12.01.2008 0

What Sanford Stands For

  • On: 12/08/2008 10:35:30
  • In: Government Transparency
  • By Alex Rosenwald

    We have seen many in government obsessed with bailouts. They eagerly fed Wall Street a big fat check—and now possibly the Big 3 will take a slice out of the billion dollar pie to fix their financial mess. And the likely result from another bailout looks anything but appetizing–government gets bigger, a few are made richer, and the A merican people get stuck with the bill.

    Doesn’t sound too appealing, does it? All in all, the Wall Street bailout accomplished very little—except of course making our government more powerful and making us a little lighter in the wallet. The same would happen if Congress bailed out the auto industry.

    Now, here’s the most important question to look at—do bailouts solve financial problems or do they make things financial problems worse off? Well, we would be foolish in thinking the former were true. Government intervention never makes things better.

    This propensity to hemorrhage federal dollars has even triggered a massive interest from state governments to ask government for some of that bailout money. Hungry governors and state legislators from across the country are pushing Congress with a new bailout to help them push a major news public works program.

    And here’s the challenge: where do you draw the line? What if Boeing needs to be bailed out? Microsoft? Yahoo? Politicians promoting the bailout vision without seeing the problems it may bring for the future is disaster waiting to happen.

    However, there is some hope in South Carolina Gov. Mark Sanford, who is distinguishing himself as one of the few politicos who rejects more spending and demands more accountability. In an effort to put the Federal Government on a spending diet, he wrote an op-ed in the Wall Street Journal, keeping the pressure on Congress to stop with the spending:

    “In 2008 bailouts became the first resort. Over the past year the federal government has committed itself to $2.3 trillion (including the tax rebate “stimulus” checks of last February) to “improve” the economy. I don’t see how another $150 billion now will make a difference in a global slowdown. We’ve already unloaded truckloads of sugar in a vain attempt to sweeten a lake. Tossing in a Twinkie will not make the difference.

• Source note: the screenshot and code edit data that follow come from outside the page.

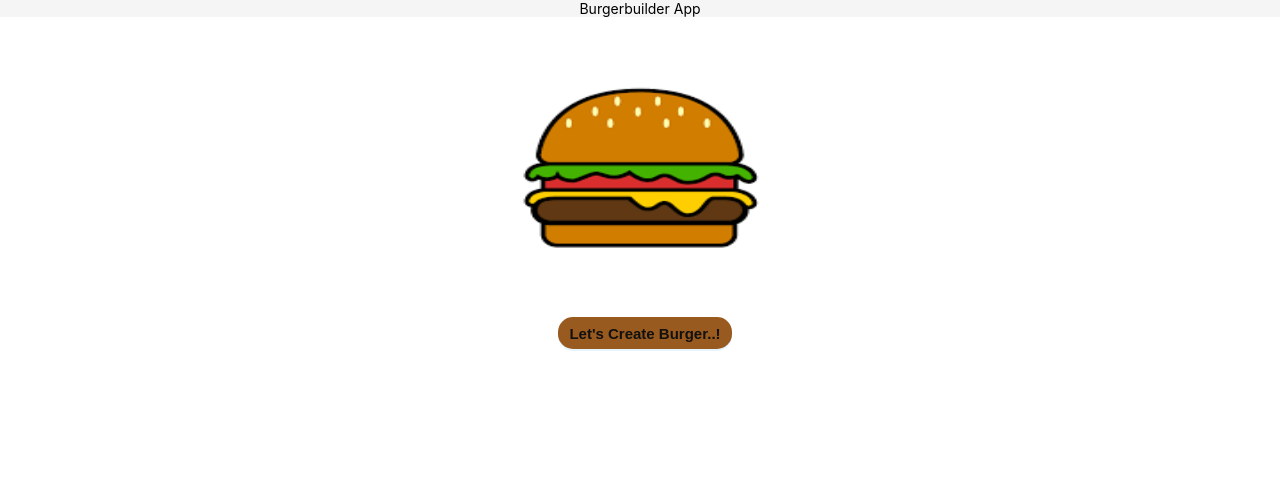
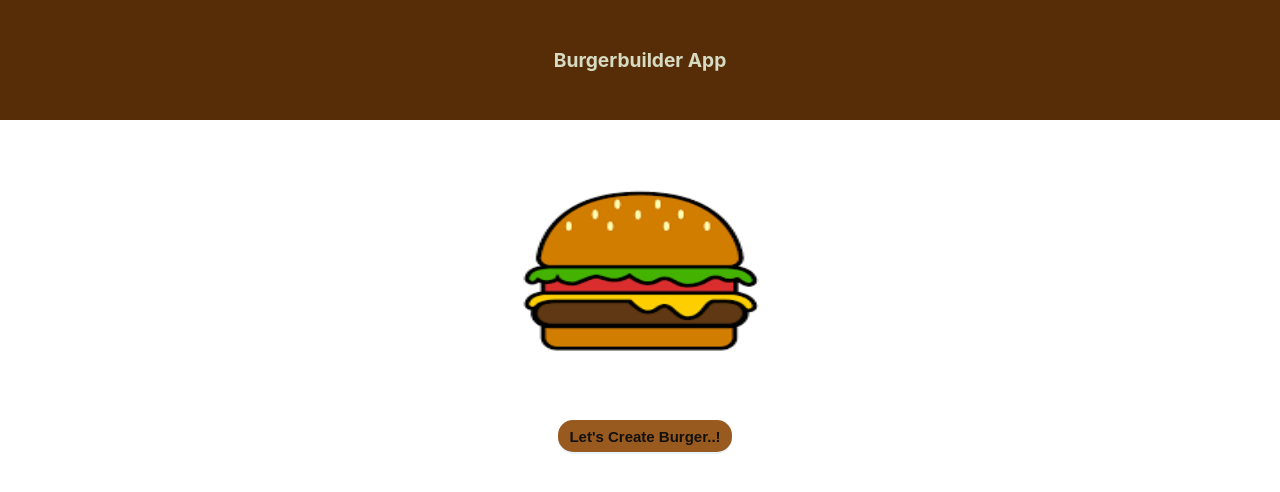
Before and after one commit to Priyav2001/Burger-Builder-App, a React (Create React App) app: page / in a window 1280 px wide. Shown: the top 492 px of the page. Built offline with nearby package versions, Linux system fonts and the light colour scheme.

Commit message:
Update Navbar.css

```diff
--- a/src/components/Navbar.css
+++ b/src/components/Navbar.css
@@ -42,6 +42,11 @@
 
 
 }
+/* .button1{
+    .ant-button{
+        border-radius: 45px;
+      }
+} */
 .button1{
     font-size: 15px;
     font-weight: bold;
@@ -51,5 +56,30 @@
     border-radius: 15px;
     padding: 10px;
     margin-left: 10px;
-    color:rgb(18, 17, 15)
+    color:rgb(18, 17, 15);
 }
+
+.layout{
+    background-color: #572d08;
+    height: 15vh;
+    display: flex;
+    align-items: center;
+    font-size: 1.2rem;
+    padding: 0.5rem 26rem;
+    color:rgb(214, 219, 194);
+    text-align: center;
+    justify-content: center;
+    display: flex;
+    font-weight: bold;
+}
+/* .Burger{
+    font-size: 15px;
+    font-weight: bold;
+    font-family: Arial, Helvetica, sans-serif;
+    text-align: center;
+    background-color: rgb(153, 90, 31);
+    border-radius: 15px;
+    padding: 10px;
+    margin-left: 400px;
+    color:rgb(18, 17, 15);
+} */
```
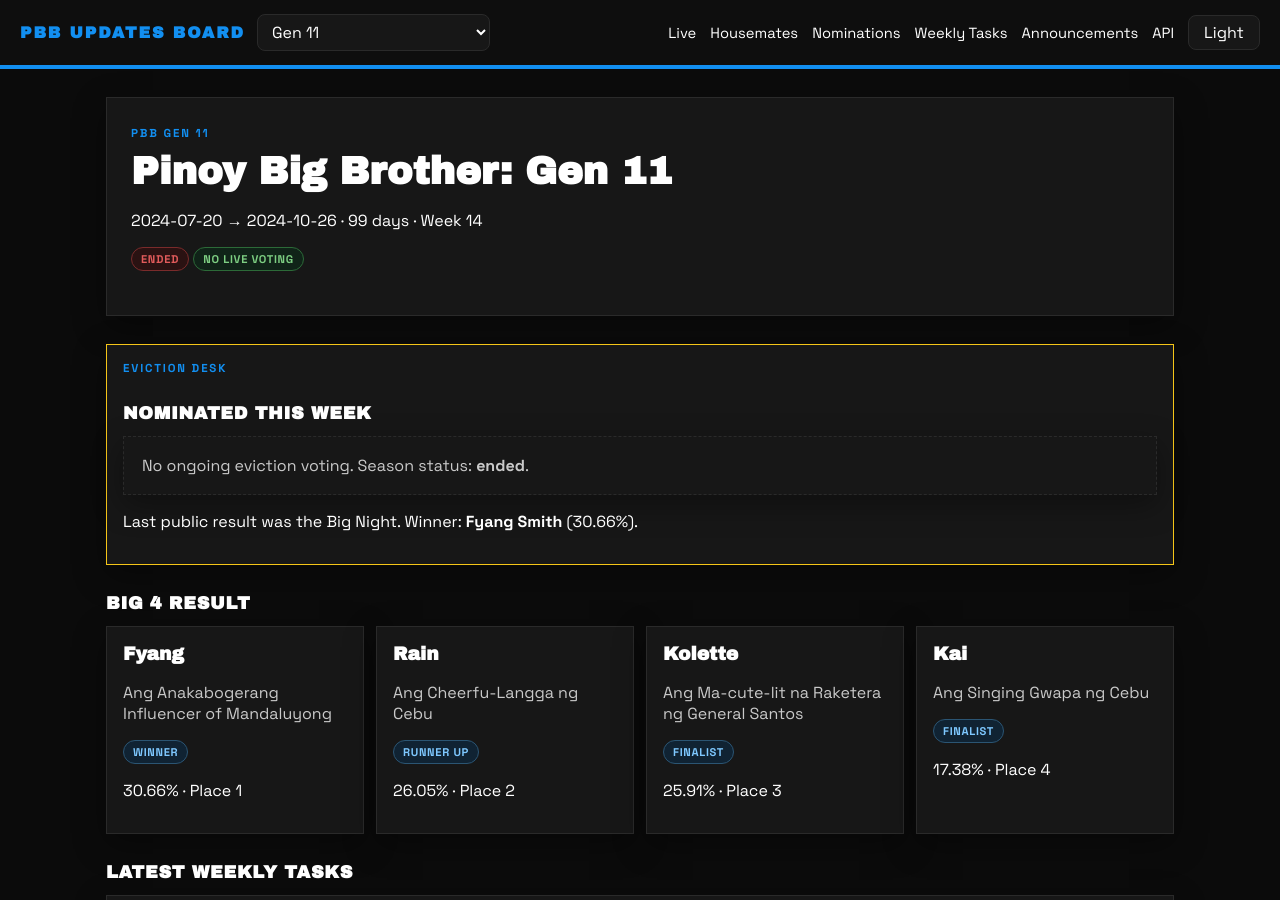
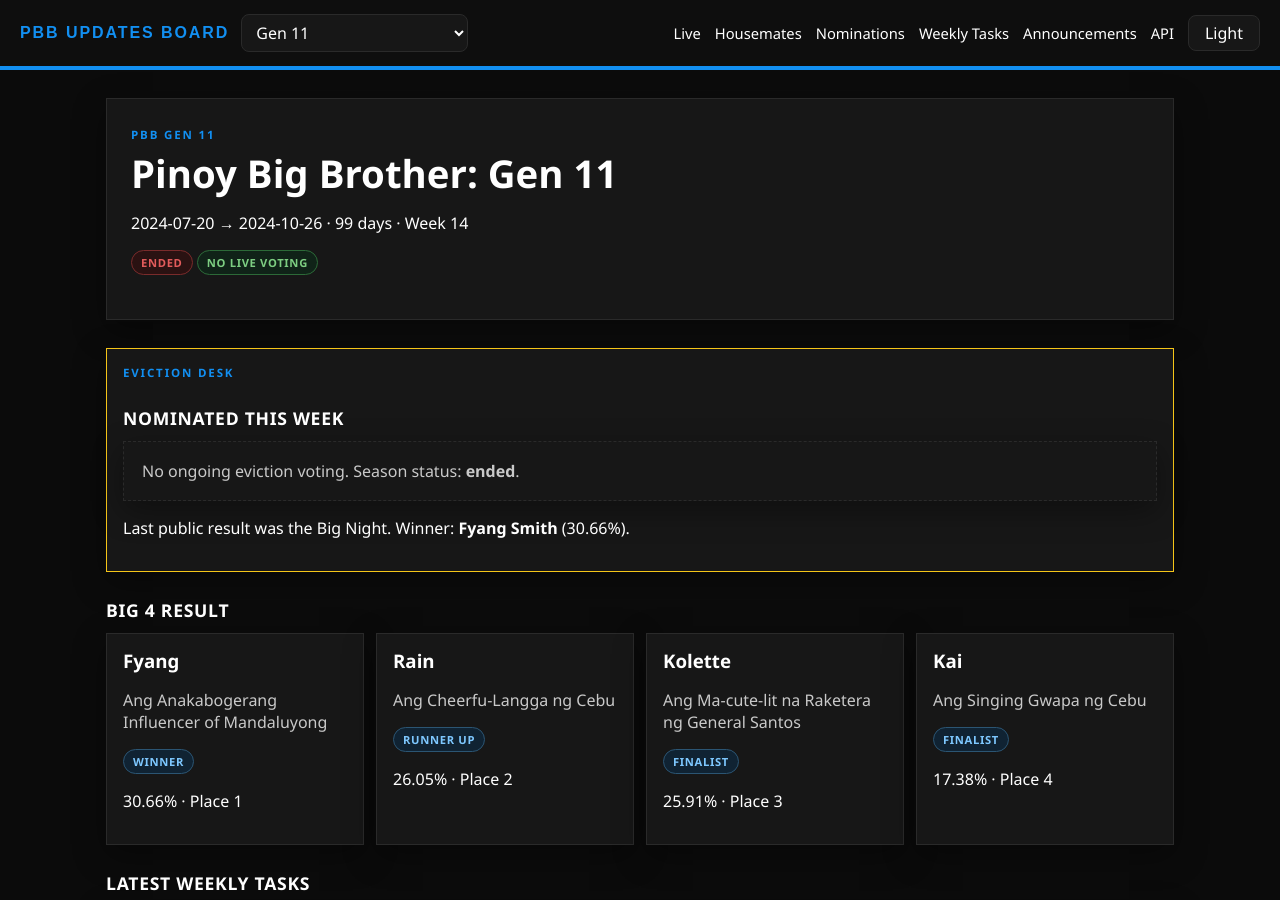
Before and after one commit to drpsphca/PHCASite-PBBUpdates, a Jekyll site: the page built from index.md, in a window 1280 px wide and 900 px high. Built offline with Jekyll 4.4.1, drawn with Linux system fonts in a browser that asks for light colours.

Commit message:
20261001-04

```diff
--- a/_layouts/default.html
+++ b/_layouts/default.html
@@ -1,13 +1,22 @@
 <!DOCTYPE html>
-<html lang="en">
+<html lang="en" data-theme="dark">
 <head>
   <meta charset="utf-8">
   <meta name="viewport" content="width=device-width, initial-scale=1">
+  <script>
+    (function () {
+      var t = "dark";
+      try {
+        var saved = localStorage.getItem("pbb-theme");
+        if (saved === "light" || saved === "dark") t = saved;
+      } catch (e) {}
+      document.documentElement.setAttribute("data-theme", t);
+    })();
+  </script>
   <title>{% if page.title %}{{ page.title }} | {% endif %}{{ site.title }}</title>
   <meta name="description" content="{{ site.description }}">
+  <link rel="icon" href="{{ '/favicon.ico' | relative_url }}">
   <link rel="stylesheet" href="{{ '/assets/css/style.css' | relative_url }}">
-  <link rel="preconnect" href="https://fonts.googleapis.com">
-  <link href="https://fonts.googleapis.com/css2?family=Archivo+Black&family=Space+Grotesk:wght@400;600;700&display=swap" rel="stylesheet">
 </head>
 <body>
   {% include header.html %}
--- a/assets/js/app.js
+++ b/assets/js/app.js
@@ -1,24 +1,24 @@
 (function () {
+  var KEY = "pbb-theme";
   var root = document.documentElement;
   var btn = document.getElementById("theme-toggle");
   var select = document.getElementById("season-select");
 
-  function theme() {
+  function current() {
     return root.getAttribute("data-theme") === "light" ? "light" : "dark";
   }
 
-  function paint() {
-    if (!btn) return;
-    btn.textContent = theme() === "light" ? "Dark" : "Light";
+  function apply(theme) {
+    root.setAttribute("data-theme", theme);
+    try { localStorage.setItem(KEY, theme); } catch (e) {}
+    if (btn) btn.textContent = theme === "light" ? "Dark" : "Light";
   }
 
+  apply(current());
+
   if (btn) {
-    paint();
     btn.addEventListener("click", function () {
-      var next = theme() === "light" ? "dark" : "light";
-      root.setAttribute("data-theme", next);
-      try { localStorage.setItem("pbb-theme", next); } catch (e) {}
-      paint();
+      apply(current() === "light" ? "dark" : "light");
     });
   }
 
```
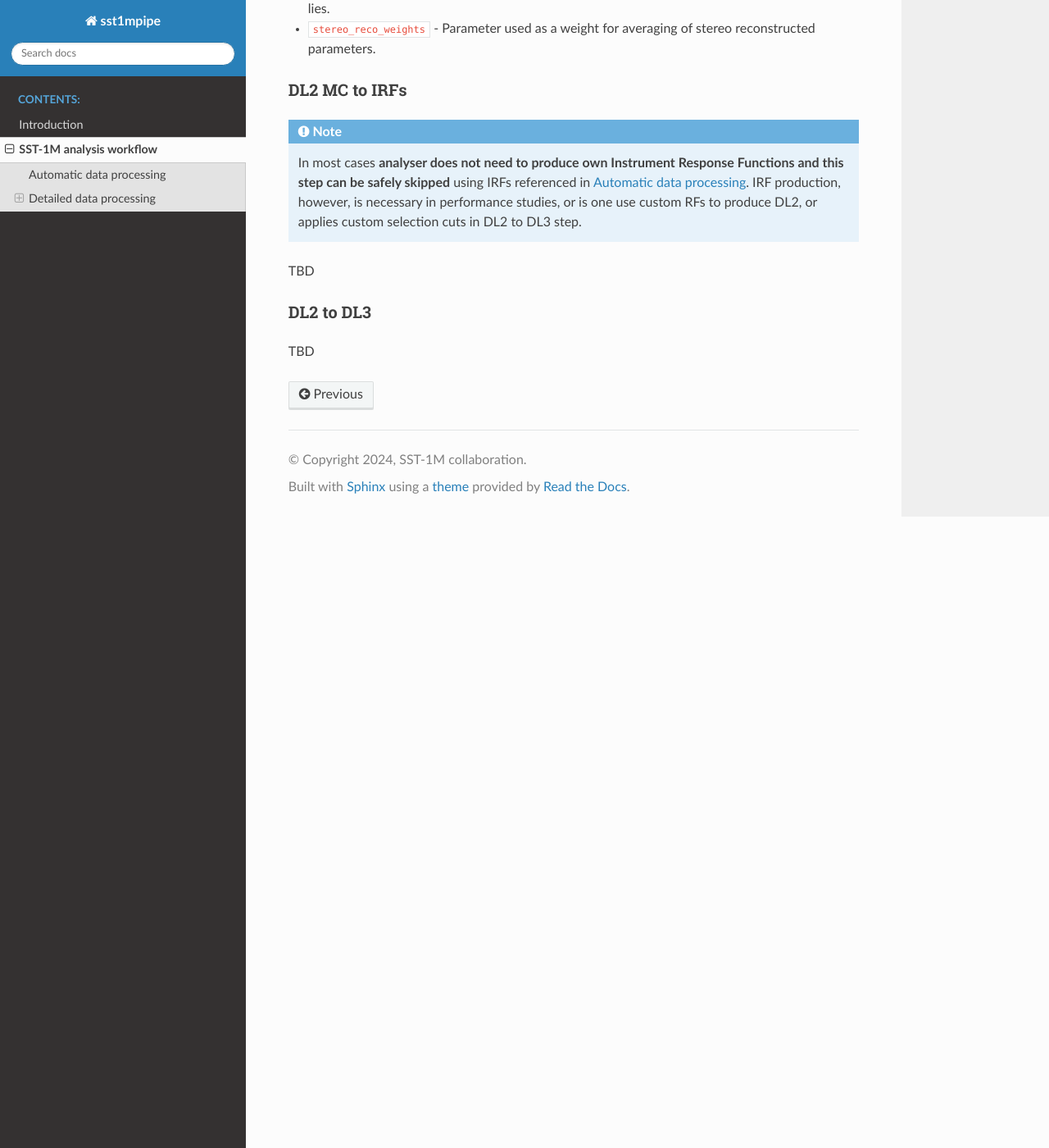
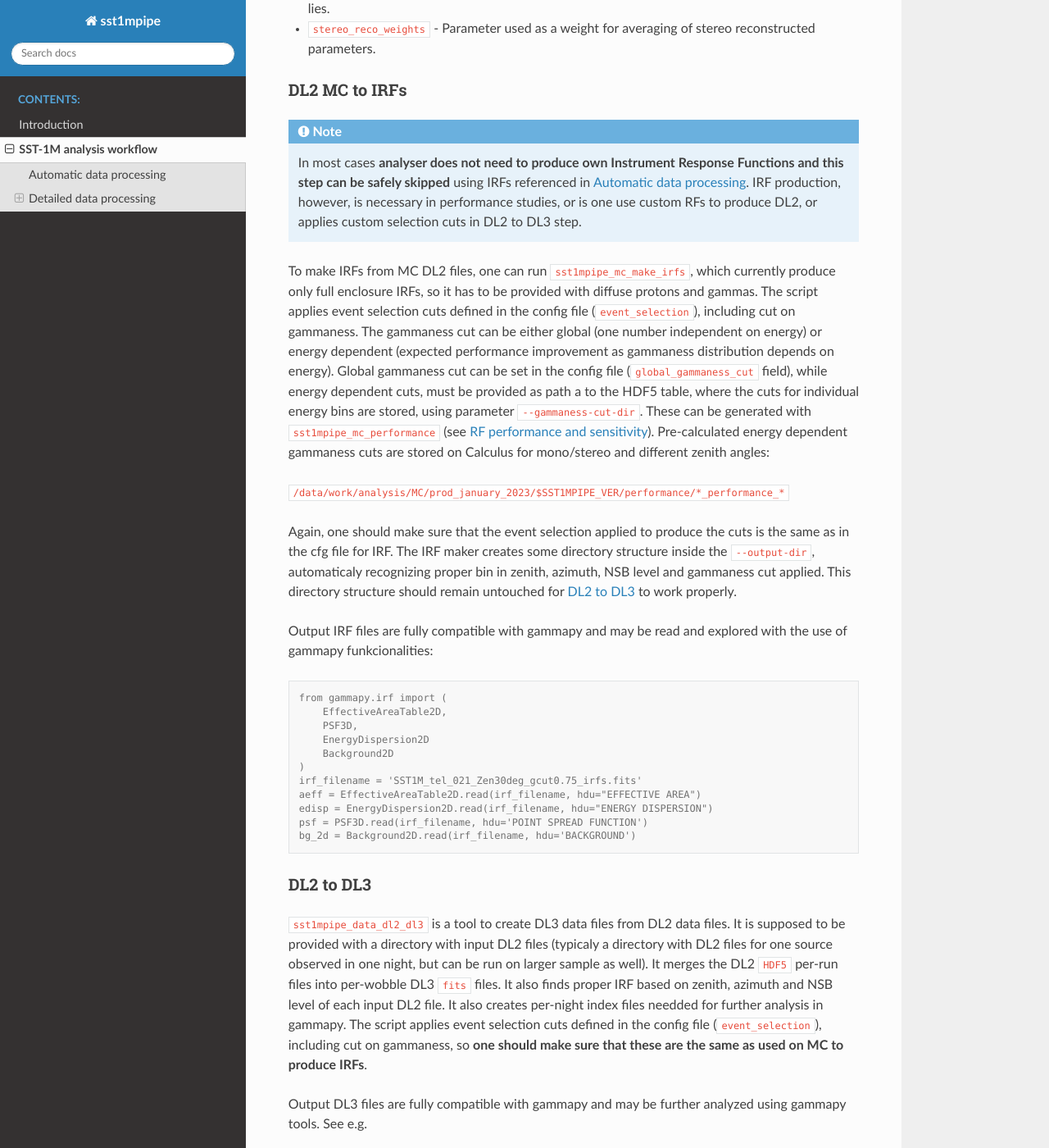
Before and after one commit to aminnakhle/sst1mpipe, a Sphinx documentation site: the page built from docs/sst1m_analysis_workflow.rst, in a window 1280 px wide and 1400 px high, scrolled down 4883 px. Shown: the whole window at 82% size. Built offline with Sphinx 7.4.7 and the Read the Docs theme 2.0.0, drawn with Linux system fonts in a browser that asks for light colours; some of the changed text lies outside the part shown.

Commit message:
add more documentation

```diff
--- a/docs/sst1m_analysis_workflow.rst
+++ b/docs/sst1m_analysis_workflow.rst
@@ -206,10 +206,61 @@ DL2 MC to IRFs
     :ref:`automatic_processing`. IRF production, however, is necessary in performance studies, or is one use custom RFs to produce DL2, or applies
     custom selection cuts in DL2 to DL3 step.
 
-TBD
+To make IRFs from MC DL2 files, one can run ``sst1mpipe_mc_make_irfs``, which currently produce only full enclosure IRFs, so it has to be provided with
+diffuse protons and gammas. The script applies event selection cuts defined in the config file (``event_selection``), including cut on gammaness.
+The gammaness cut can be either global (one number independent on energy) or energy dependent (expected performance improvement as gammaness
+distribution depends on energy). Global gammaness cut can be set in the config file (``global_gammaness_cut`` field), while energy dependent
+cuts, must be provided as path a to the HDF5 table, where the cuts for individual energy bins are stored, using parameter
+``--gammaness-cut-dir``. These can be generated with ``sst1mpipe_mc_performance`` (see :ref:`performance`). Pre-calculated energy dependent gammaness
+cuts are stored on Calculus for mono/stereo and different zenith angles:
 
+``/data/work/analysis/MC/prod_january_2023/$SST1MPIPE_VER/performance/*_performance_*``
+
+Again, one should make sure that the event selection applied to produce the cuts is the same as in the cfg file for IRF. The IRF maker creates
+some directory structure inside the ``--output-dir``, automaticaly recognizing proper bin in zenith, azimuth, NSB level and gammaness cut applied.
+This directory structure should remain untouched for :ref:`dl2_dl3` to work properly.
+
+Output IRF files are fully compatible with gammapy and may be read and explored with the use of gammapy funkcionalities:
+
+.. code-block:: console
+
+    from gammapy.irf import (
+        EffectiveAreaTable2D,
+        PSF3D,
+        EnergyDispersion2D
+        Background2D
+    )
+    irf_filename = 'SST1M_tel_021_Zen30deg_gcut0.75_irfs.fits'
+    aeff = EffectiveAreaTable2D.read(irf_filename, hdu="EFFECTIVE AREA")
+    edisp = EnergyDispersion2D.read(irf_filename, hdu="ENERGY DISPERSION")
+    psf = PSF3D.read(irf_filename, hdu='POINT SPREAD FUNCTION')
+    bg_2d = Background2D.read(irf_filename, hdu='BACKGROUND')
+
+
+.. _dl2_dl3:
 
 DL2 to DL3
 ~~~~~~~~~~
 
+``sst1mpipe_data_dl2_dl3`` is a tool to create DL3 data files from DL2 data files. It is supposed to be provided with a directory with input DL2 files
+(typicaly a directory with DL2 files for one source observed in one night, but can be run on larger sample as well). It merges the DL2 ``HDF5`` per-run
+files into per-wobble DL3 ``fits`` files. It also finds proper IRF based on zenith, azimuth and NSB level of each input DL2 file. It also creates
+per-night index files needded for further analysis in gammapy. The script applies event selection cuts defined in the config file (``event_selection``),
+including cut on gammaness, so **one should make sure that these are the same as used on MC to produce IRFs**.
+
+Output DL3 files are fully compatible with gammapy and may be further analyzed using gammapy tools. See e.g.
+
+* `Tutorial on 1D spectral analysis <https://docs.gammapy.org/1.2/tutorials/analysis-1d/spectral_analysis.html>`_
+
+* `Tutorial on 2D ring background map <https://docs.gammapy.org/1.2/tutorials/analysis-2d/ring_background.html>`_
+
+A typical use case is to run joint gammapy analysis on data from several nights. In such case one has to use ``create_hdu_indexes`` script to create
+HDU index files indexing all DL3s to be used in the final analysis.
+
+
+.. _performance:
+
+RF performance and sensitivity
+~~~~~~~~~~~~~~~~~~~~~~~~~~~~~~
+
 TBD
```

    However, there is something Congress can do: free states from federal mandates. South Carolina will spend about $425 million next year meeting federal unfunded mandates. The increase in the minimum wage alone will cost the state $2.6 million and meeting Homeland Security’s REAL ID requirements will cost $8.9 million.

    Based on what I saw in Washington, the bailout train is being loaded up. Taxpayers will have to speak up now to change its freight, tab or departure.”

    Sanford notes a very key point: Congress has already committed 2.3 trillion dollars this year alone to improve the economy. What would a state bailout do except make millions more of America lose money, i.e. savings, retirement fund, and a pretty dismal economic future?

    Unlike most in Washington, Gov. Sanford offers a solution:

    [T]here is something Congress can do: free states from federal mandates. South Carolina will spend about $425 million next year meeting federal unfunded mandates. The increase in the minimum wage alone will cost the state $2.6 million and meeting Homeland Security’s REAL ID requirements will cost $8.9 million.

    Why is this important? Because Congress is out of control and Americans need to do everything they can to stop Congress from creating a similarly out of control debt to bailout Wall Street, the Big 3, and states.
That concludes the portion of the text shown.